* **INSTRUCTIONS FOR THE TASK**
Leaving out the pictures, please retype each record exactly.

* **MATERIAL PROVIDED**
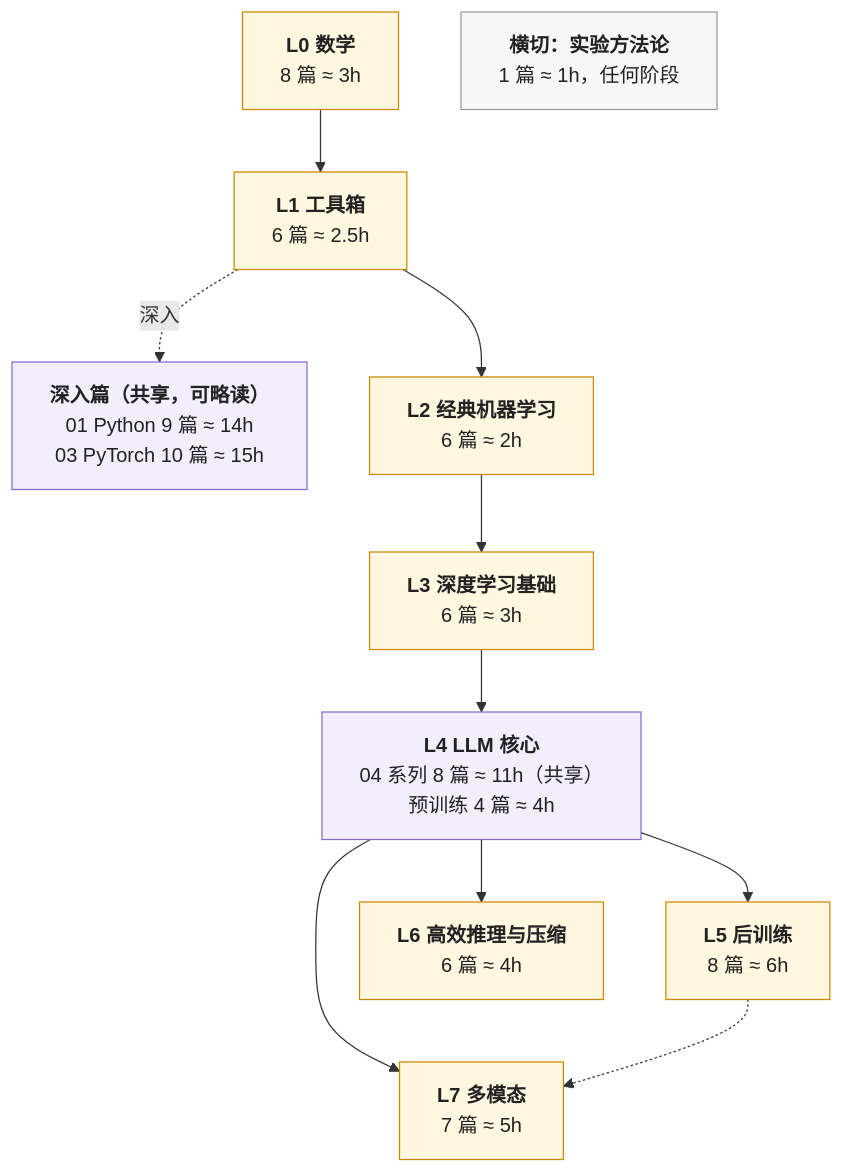
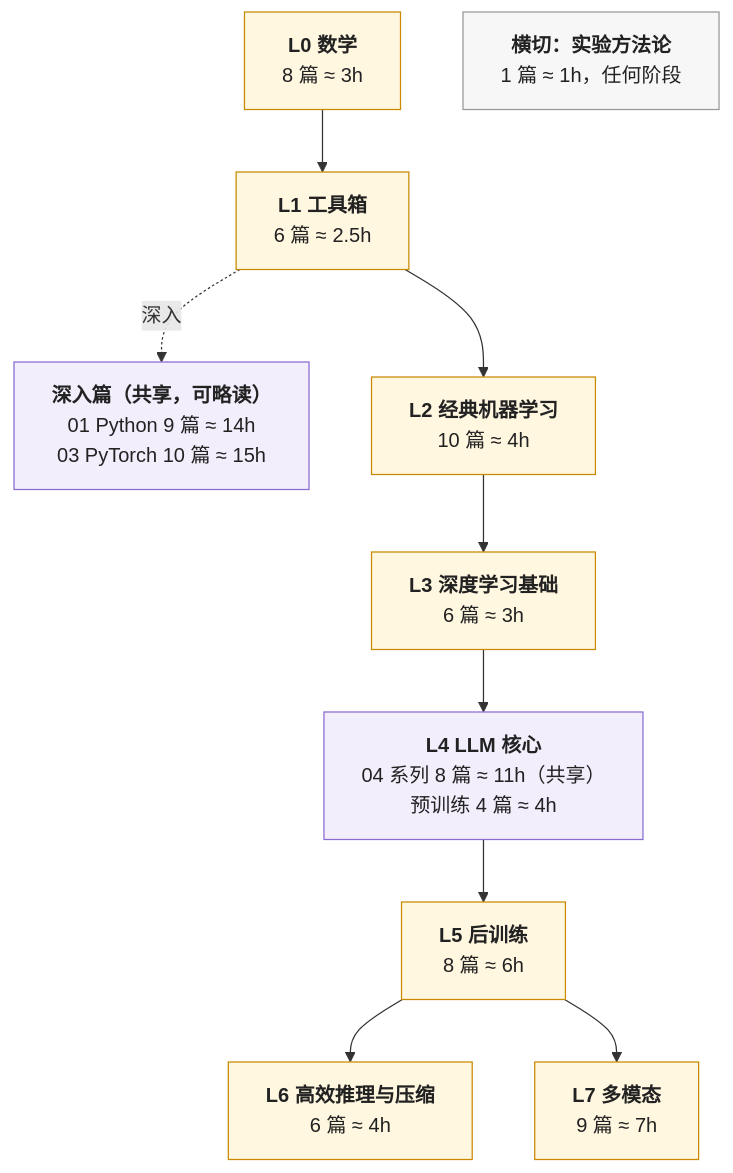
Before and after one commit to arganzheng/arganzheng.github.com: the second of 2 diagrams in _posts/2026-01-02-ai-algorithm-engineer-learning-roadmap.md, drawn with Mermaid. The commit also changed other lines of this file and 3 other files, not shown here.

First line of the commit message:
四张地图：按外部评审修跨图边界（MAP01–06）

````diff
--- a/_posts/2026-01-02-ai-algorithm-engineer-learning-roadmap.md
+++ b/_posts/2026-01-02-ai-algorithm-engineer-learning-roadmap.md
@@ -86,38 +86,37 @@
 ```mermaid
 %%{init: {"flowchart": {"wrappingWidth": 260}}}%%
 flowchart TB
     L0["`**L0 数学**
 8 篇 ≈ 3h`"]
     L1["`**L1 工具箱**
 6 篇 ≈ 2.5h`"]
     D["`**深入篇（共享，可略读）**
 01 Python 9 篇 ≈ 14h
 03 PyTorch 10 篇 ≈ 15h`"]
     L2["`**L2 经典机器学习**
-6 篇 ≈ 2h`"]
+10 篇 ≈ 4h`"]
     L3["`**L3 深度学习基础**
 6 篇 ≈ 3h`"]
     L4["`**L4 LLM 核心**
 04 系列 8 篇 ≈ 11h（共享）
 预训练 4 篇 ≈ 4h`"]
     L5["`**L5 后训练**
 8 篇 ≈ 6h`"]
     L6["`**L6 高效推理与压缩**
 6 篇 ≈ 4h`"]
     L7["`**L7 多模态**
-7 篇 ≈ 5h`"]
+9 篇 ≈ 7h`"]
     X["`**横切：实验方法论**
 1 篇 ≈ 1h，任何阶段`"]
     L0 --> L1 --> L2 --> L3 --> L4 --> L5
     L1 -. 深入 .-> D
-    L4 --> L6
-    L4 --> L7
-    L5 -.-> L7
+    L5 --> L6
+    L5 --> L7
 
     classDef algo fill:#fff7e0,stroke:#c98a00,stroke-width:1px,color:#222
     classDef shared fill:#f3eefc,stroke:#8a6bd1,stroke-width:1px,color:#222
     classDef cross fill:#f7f7f7,stroke:#999,stroke-width:1px,color:#222
     class L0,L1,L2,L3,L5,L6,L7 algo
     class D,L4 shared
     class X cross
 ```
````
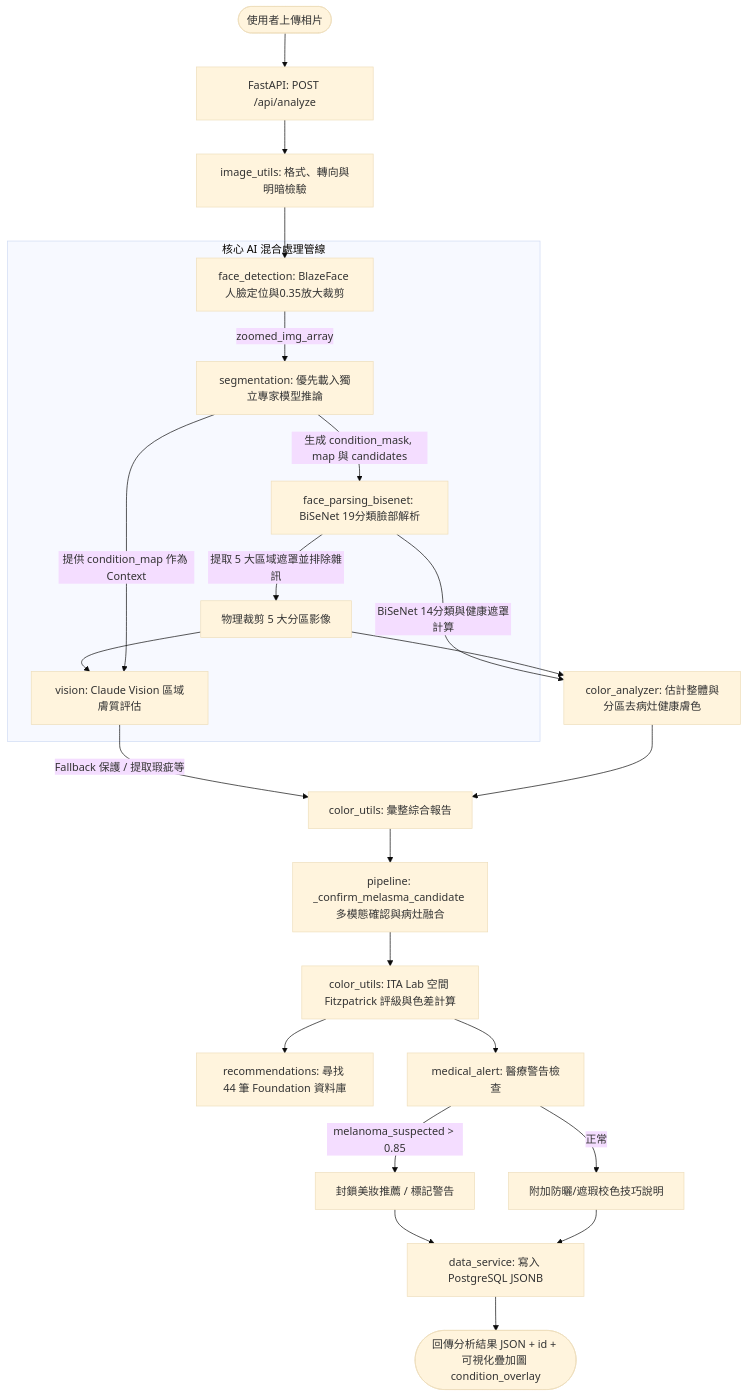
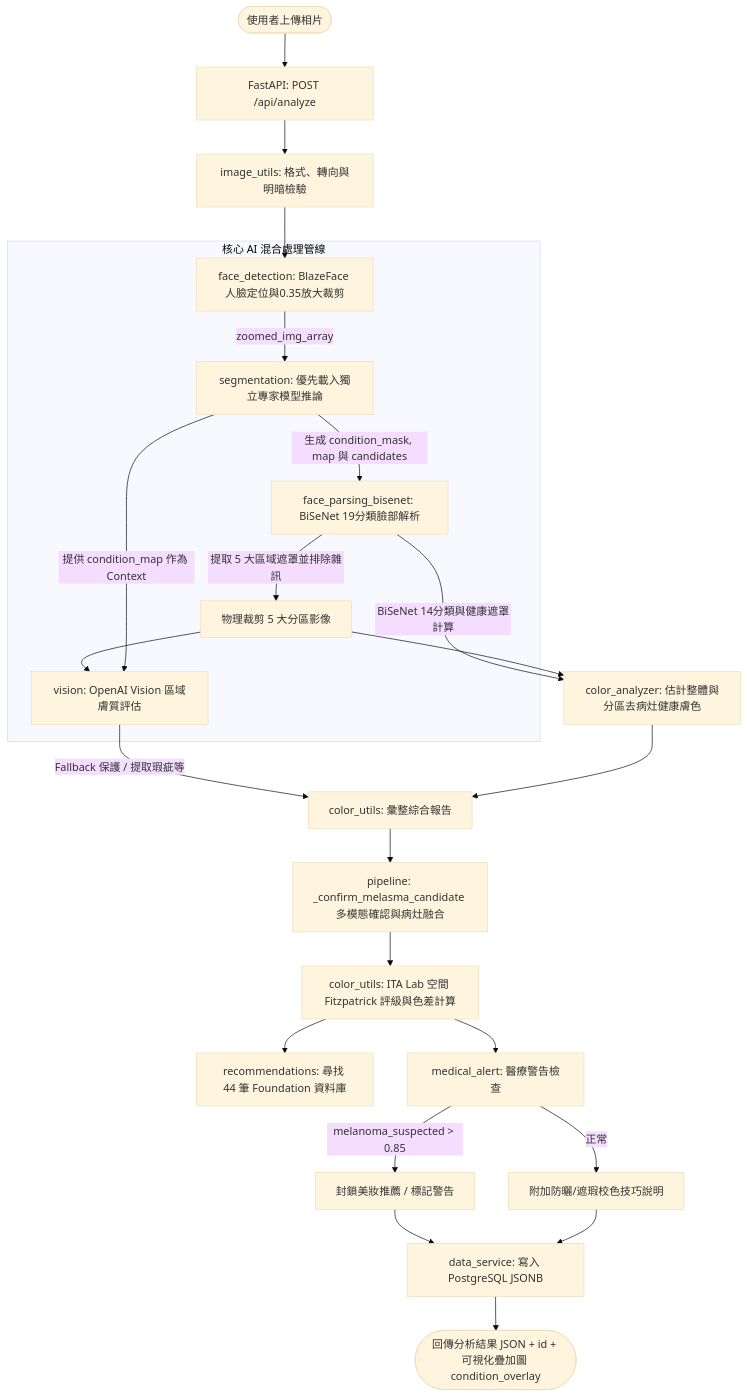
The diagram in documentation/Pipeline.md (liggiaelena/Back_Lumiere), drawn with Mermaid (base theme) before and after one commit. The commit also changed other lines of this file and 13 other files, not shown here.

````diff
--- a/documentation/Pipeline.md
+++ b/documentation/Pipeline.md
@@ -13,37 +13,37 @@
 ```mermaid
 graph TD
     User([使用者上傳相片]) --> API[FastAPI: POST /api/analyze]
     API --> Validate[image_utils: 格式、轉向與明暗檢驗]
     Validate --> Zoom[face_detection: BlazeFace 人臉定位與0.35放大裁剪]
     
     subgraph AI Pipeline [核心 AI 混合處理管線]
         Zoom -->|zoomed_img_array| SegFormer[segmentation: 優先載入獨立專家模型推論]
         SegFormer -->|生成 condition_mask, map 與 candidates| BiSeNet19[face_parsing_bisenet: BiSeNet 19分類臉部解析]
         
         BiSeNet19 -->|提取 5 大區域遮罩並排除雜訊| Crops[物理裁剪 5 大分區影像]
         
-        Crops --> Claude[vision: Claude Vision 區域膚質評估]
-        SegFormer -->|提供 condition_map 作為 Context| Claude
+        Crops --> OpenAI[vision: OpenAI Vision 區域膚質評估]
+        SegFormer -->|提供 condition_map 作為 Context| OpenAI
     end
     
     BiSeNet19 -->|BiSeNet 14分類與健康遮罩計算| SkinTone[color_analyzer: 估計整體與分區去病灶健康膚色]
     Crops --> SkinTone
     
-    Claude -->|Fallback 保護 / 提取瑕疵等| FinalReport[color_utils: 彙整綜合報告]
+    OpenAI -->|Fallback 保護 / 提取瑕疵等| FinalReport[color_utils: 彙整綜合報告]
     SkinTone --> FinalReport
     
     FinalReport --> Fusion[pipeline: _confirm_melasma_candidate 多模態確認與病灶融合]
     Fusion --> ITA[color_utils: ITA Lab 空間 Fitzpatrick 評級與色差計算]
     
     ITA --> Recommendations[recommendations: 尋找 44 筆 Foundation 資料庫]
     ITA --> Triage[medical_alert: 醫療警告檢查]
     
     Triage -->|melanoma_suspected > 0.85| Block[封鎖美妝推薦 / 標記警告]
     Triage -->|正常| RecOK[附加防曬/遮瑕校色技巧說明]
     
     Block --> SaveDB[data_service: 寫入 PostgreSQL JSONB]
     RecOK --> SaveDB
     
     SaveDB --> Response([回傳分析結果 JSON + id + 可視化疊加圖 condition_overlay])
 
 ```
````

* **OUTPUT BELOW**
Before and after one commit to arganzheng/arganzheng.github.com: the second of 2 diagrams in _posts/2026-01-02-ai-algorithm-engineer-learning-roadmap.md, drawn with Mermaid. The commit also changed other lines of this file and 3 other files, not shown here.

First line of the commit message:
四张地图：按外部评审修跨图边界（MAP01–06）

````diff
--- a/_posts/2026-01-02-ai-algorithm-engineer-learning-roadmap.md
+++ b/_posts/2026-01-02-ai-algorithm-engineer-learning-roadmap.md
@@ -86,38 +86,37 @@
 ```mermaid
 %%{init: {"flowchart": {"wrappingWidth": 260}}}%%
 flowchart TB
     L0["`**L0 数学**
 8 篇 ≈ 3h`"]
     L1["`**L1 工具箱**
 6 篇 ≈ 2.5h`"]
     D["`**深入篇（共享，可略读）**
 01 Python 9 篇 ≈ 14h
 03 PyTorch 10 篇 ≈ 15h`"]
     L2["`**L2 经典机器学习**
-6 篇 ≈ 2h`"]
+10 篇 ≈ 4h`"]
     L3["`**L3 深度学习基础**
 6 篇 ≈ 3h`"]
     L4["`**L4 LLM 核心**
 04 系列 8 篇 ≈ 11h（共享）
 预训练 4 篇 ≈ 4h`"]
     L5["`**L5 后训练**
 8 篇 ≈ 6h`"]
     L6["`**L6 高效推理与压缩**
 6 篇 ≈ 4h`"]
     L7["`**L7 多模态**
-7 篇 ≈ 5h`"]
+9 篇 ≈ 7h`"]
     X["`**横切：实验方法论**
 1 篇 ≈ 1h，任何阶段`"]
     L0 --> L1 --> L2 --> L3 --> L4 --> L5
     L1 -. 深入 .-> D
-    L4 --> L6
-    L4 --> L7
-    L5 -.-> L7
+    L5 --> L6
+    L5 --> L7
 
     classDef algo fill:#fff7e0,stroke:#c98a00,stroke-width:1px,color:#222
     classDef shared fill:#f3eefc,stroke:#8a6bd1,stroke-width:1px,color:#222
     classDef cross fill:#f7f7f7,stroke:#999,stroke-width:1px,color:#222
     class L0,L1,L2,L3,L5,L6,L7 algo
     class D,L4 shared
     class X cross
 ```
````
The diagram in documentation/Pipeline.md (liggiaelena/Back_Lumiere), drawn with Mermaid (base theme) before and after one commit. The commit also changed other lines of this file and 13 other files, not shown here.

````diff
--- a/documentation/Pipeline.md
+++ b/documentation/Pipeline.md
@@ -13,37 +13,37 @@
 ```mermaid
 graph TD
     User([使用者上傳相片]) --> API[FastAPI: POST /api/analyze]
     API --> Validate[image_utils: 格式、轉向與明暗檢驗]
     Validate --> Zoom[face_detection: BlazeFace 人臉定位與0.35放大裁剪]
     
     subgraph AI Pipeline [核心 AI 混合處理管線]
         Zoom -->|zoomed_img_array| SegFormer[segmentation: 優先載入獨立專家模型推論]
         SegFormer -->|生成 condition_mask, map 與 candidates| BiSeNet19[face_parsing_bisenet: BiSeNet 19分類臉部解析]
         
         BiSeNet19 -->|提取 5 大區域遮罩並排除雜訊| Crops[物理裁剪 5 大分區影像]
         
-        Crops --> Claude[vision: Claude Vision 區域膚質評估]
-        SegFormer -->|提供 condition_map 作為 Context| Claude
+        Crops --> OpenAI[vision: OpenAI Vision 區域膚質評估]
+        SegFormer -->|提供 condition_map 作為 Context| OpenAI
     end
     
     BiSeNet19 -->|BiSeNet 14分類與健康遮罩計算| SkinTone[color_analyzer: 估計整體與分區去病灶健康膚色]
     Crops --> SkinTone
     
-    Claude -->|Fallback 保護 / 提取瑕疵等| FinalReport[color_utils: 彙整綜合報告]
+    OpenAI -->|Fallback 保護 / 提取瑕疵等| FinalReport[color_utils: 彙整綜合報告]
     SkinTone --> FinalReport
     
     FinalReport --> Fusion[pipeline: _confirm_melasma_candidate 多模態確認與病灶融合]
     Fusion --> ITA[color_utils: ITA Lab 空間 Fitzpatrick 評級與色差計算]
     
     ITA --> Recommendations[recommendations: 尋找 44 筆 Foundation 資料庫]
     ITA --> Triage[medical_alert: 醫療警告檢查]
     
     Triage -->|melanoma_suspected > 0.85| Block[封鎖美妝推薦 / 標記警告]
     Triage -->|正常| RecOK[附加防曬/遮瑕校色技巧說明]
     
     Block --> SaveDB[data_service: 寫入 PostgreSQL JSONB]
     RecOK --> SaveDB
     
     SaveDB --> Response([回傳分析結果 JSON + id + 可視化疊加圖 condition_overlay])
 
 ```
````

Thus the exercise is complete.